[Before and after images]
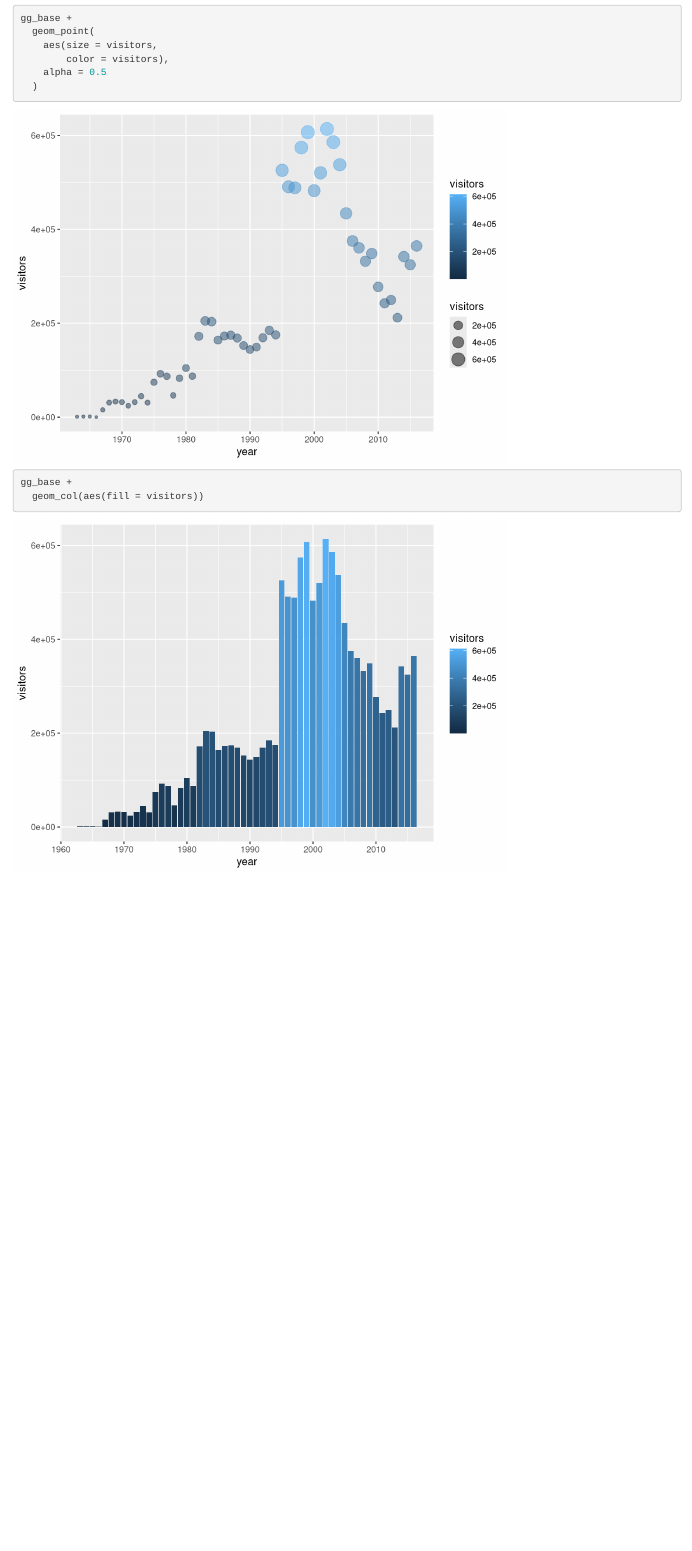
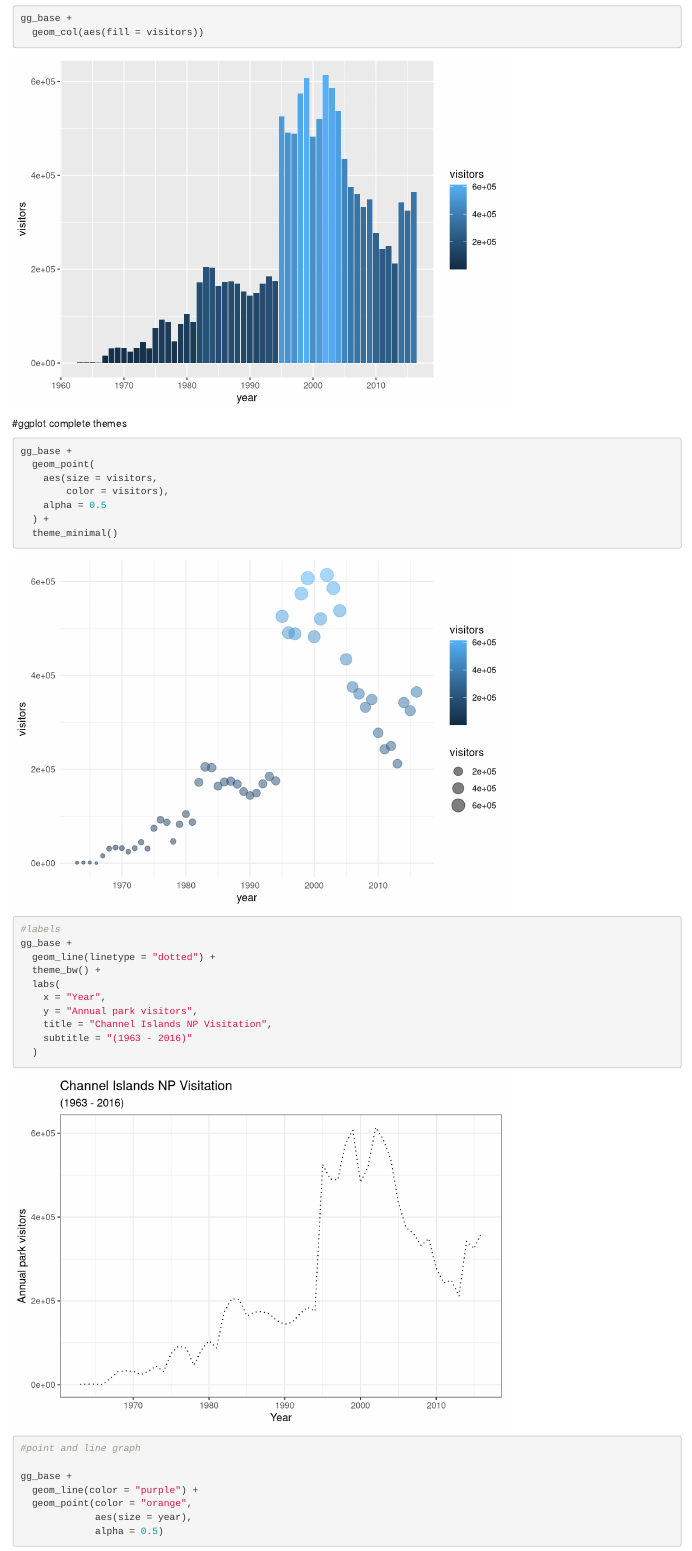
Before and after one commit to smccutcheon/r-workshop, an R Markdown document (plots-ggplot.Rmd): the page in a window 1100 px wide, from 4390 px down before the commit and from 5020 px down after it. Rendered offline with R 4.5, knitr and Pandoc, with nearby package versions.

Commit message:
The end.

````diff
--- a/plots-ggplot.Rmd
+++ b/plots-ggplot.Rmd
@@ -78,3 +78,32 @@ gg_base +
 gg_base +
   geom_col(aes(fill = visitors))
 ```
+
+#ggplot complete themes
+
+```{r}
+gg_base +
+  geom_point(
+    aes(size = visitors,
+        color = visitors),
+    alpha = 0.5
+  ) +
+  theme_minimal()
+#labels
+gg_base +
+  geom_line(linetype = "dotted") +
+  theme_bw() +
+  labs(
+    x = "Year",
+    y = "Annual park visitors",
+    title = "Channel Islands NP Visitation",
+    subtitle = "(1963 - 2016)"
+  )
+
+#point and line graph
+
+gg_base +
+  geom_line(color = "purple") +
+  geom_point(color = "orange",
+             aes(size = year),
+             alpha = 0.5)
````
Also changed, not shown: plots-ggplot.Rmd (23 more changed lines).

** WHAT YOU ARE ASKED TO DO **
Show every line from the entries that includes the word "ggplot".

** WRITTEN REPLY **
Before and after one commit to smccutcheon/r-workshop, an R Markdown document (plots-ggplot.Rmd): the page in a window 1100 px wide, from 4390 px down before the commit and from 5020 px down after it. Rendered offline with R 4.5, knitr and Pandoc, with nearby package versions.
--- a/plots-ggplot.Rmd
+++ b/plots-ggplot.Rmd
+#ggplot complete themes
Also changed, not shown: plots-ggplot.Rmd (23 more changed lines).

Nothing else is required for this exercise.